| EXERCISE DIRECTIONS |
Skip the pictures and repeat each line of the data exactly.

[Detected change data]
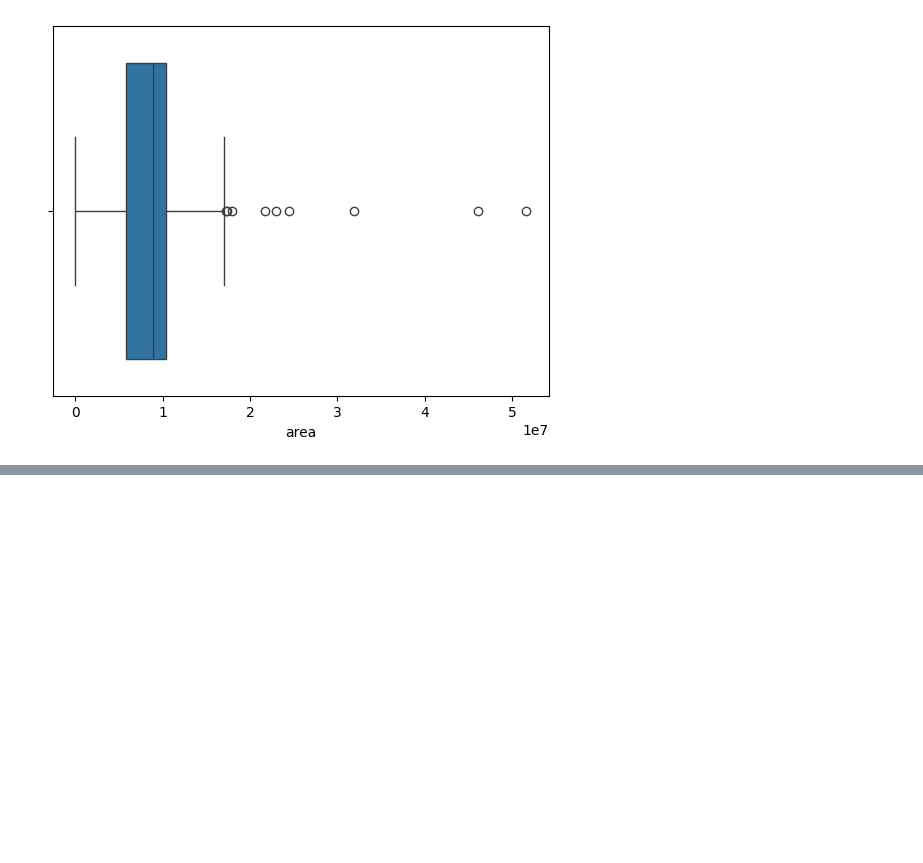
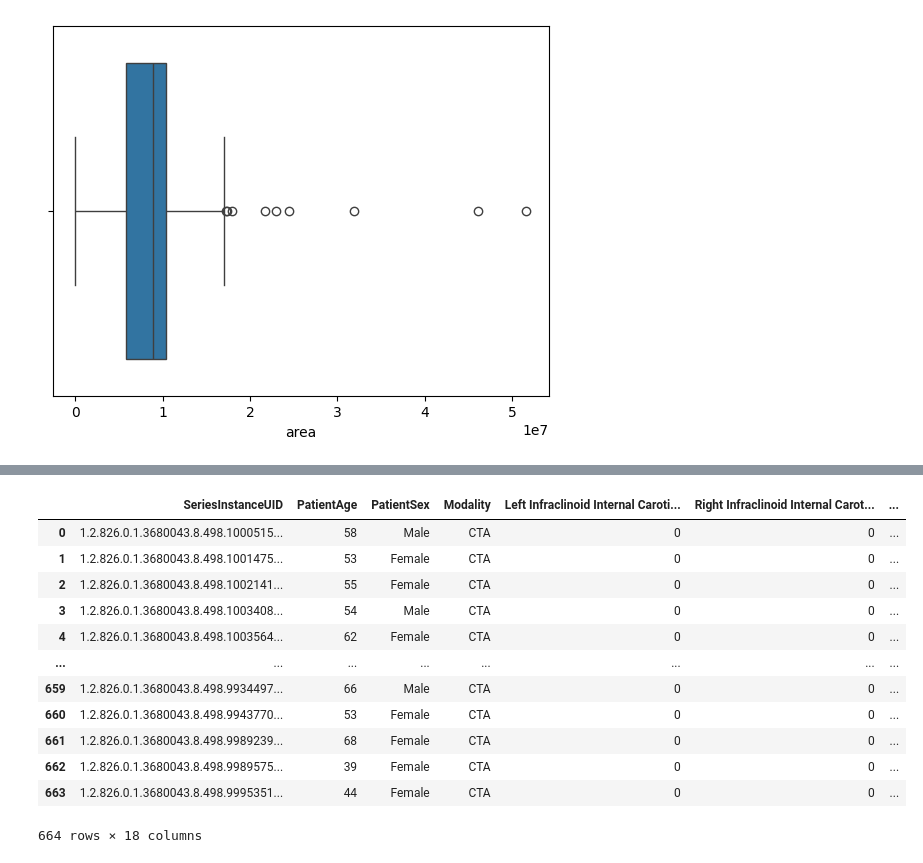
Before and after one commit to BhaveshSolanki32/Aneurysm_detection, a Jupyter notebook: train_data.ipynb, the cells around one changed output, grey strips where cells are left out. Drawn from its saved outputs; the diff is of its cells as text; code cells hidden in the pictures; blank space fills up the shorter version.

```diff
--- a/train_data.ipynb
+++ b/train_data.ipynb
@@ -53,3 +53,5 @@ sns.boxplot(x=df_pre_data_suc['area'])
 # %% [output]
 <Axes: xlabel='area'>
 [figure]
+# %%
+list_of_files = os.listdir(r'processed_data')
@@ -55,0 +82,17 @@ sns.boxplot(x=df_pre_data_suc['area'])
+# %%
+prep_df = prep_df.merge(train_df, how='inner', on='SeriesInstanceUID')
+prep_df
+# %% [output]
+|  | SeriesInstanceUID | PatientAge | PatientSex | Modality | Left Infraclinoid Internal Caroti... | Right Infraclinoid Internal Carot... | ... |
+| 0 | 1.2.826.0.1.3680043.8.498.1000515... | 58 | Male | CTA | 0 | 0 | ... |
+| 1 | 1.2.826.0.1.3680043.8.498.1001475... | 53 | Female | CTA | 0 | 0 | ... |
+| 2 | 1.2.826.0.1.3680043.8.498.1002141... | 55 | Female | CTA | 0 | 0 | ... |
+| 3 | 1.2.826.0.1.3680043.8.498.1003408... | 54 | Male | CTA | 0 | 0 | ... |
+| 4 | 1.2.826.0.1.3680043.8.498.1003564... | 62 | Female | CTA | 0 | 0 | ... |
+| ... | ... | ... | ... | ... | ... | ... | ... |
+| 659 | 1.2.826.0.1.3680043.8.498.9934497... | 66 | Male | CTA | 0 | 0 | ... |
+| 660 | 1.2.826.0.1.3680043.8.498.9943770... | 53 | Female | CTA | 0 | 0 | ... |
+| 661 | 1.2.826.0.1.3680043.8.498.9989239... | 68 | Female | CTA | 0 | 0 | ... |
+| 662 | 1.2.826.0.1.3680043.8.498.9989575... | 39 | Female | CTA | 0 | 0 | ... |
+| 663 | 1.2.826.0.1.3680043.8.498.9995351... | 44 | Female | CTA | 0 | 0 | ... |
+664 rows × 18 columns
```
Also changed, not shown: parts of 12 cells of this notebook, 3 other files.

| RESPONSE TO THE TASK |
Before and after one commit to BhaveshSolanki32/Aneurysm_detection, a Jupyter notebook: train_data.ipynb, the cells around one changed output, grey strips where cells are left out. Drawn from its saved outputs; the diff is of its cells as text; code cells hidden in the pictures; blank space fills up the shorter version.

```diff
--- a/train_data.ipynb
+++ b/train_data.ipynb
@@ -53,3 +53,5 @@ sns.boxplot(x=df_pre_data_suc['area'])
 # %% [output]
 <Axes: xlabel='area'>
 [figure]
+# %%
+list_of_files = os.listdir(r'processed_data')
@@ -55,0 +82,17 @@ sns.boxplot(x=df_pre_data_suc['area'])
+# %%
+prep_df = prep_df.merge(train_df, how='inner', on='SeriesInstanceUID')
+prep_df
+# %% [output]
+|  | SeriesInstanceUID | PatientAge | PatientSex | Modality | Left Infraclinoid Internal Caroti... | Right Infraclinoid Internal Carot... | ... |
+| 0 | 1.2.826.0.1.3680043.8.498.1000515... | 58 | Male | CTA | 0 | 0 | ... |
+| 1 | 1.2.826.0.1.3680043.8.498.1001475... | 53 | Female | CTA | 0 | 0 | ... |
+| 2 | 1.2.826.0.1.3680043.8.498.1002141... | 55 | Female | CTA | 0 | 0 | ... |
+| 3 | 1.2.826.0.1.3680043.8.498.1003408... | 54 | Male | CTA | 0 | 0 | ... |
+| 4 | 1.2.826.0.1.3680043.8.498.1003564... | 62 | Female | CTA | 0 | 0 | ... |
+| ... | ... | ... | ... | ... | ... | ... | ... |
+| 659 | 1.2.826.0.1.3680043.8.498.9934497... | 66 | Male | CTA | 0 | 0 | ... |
+| 660 | 1.2.826.0.1.3680043.8.498.9943770... | 53 | Female | CTA | 0 | 0 | ... |
+| 661 | 1.2.826.0.1.3680043.8.498.9989239... | 68 | Female | CTA | 0 | 0 | ... |
+| 662 | 1.2.826.0.1.3680043.8.498.9989575... | 39 | Female | CTA | 0 | 0 | ... |
+| 663 | 1.2.826.0.1.3680043.8.498.9995351... | 44 | Female | CTA | 0 | 0 | ... |
+664 rows × 18 columns
```
Also changed, not shown: parts of 12 cells of this notebook, 3 other files.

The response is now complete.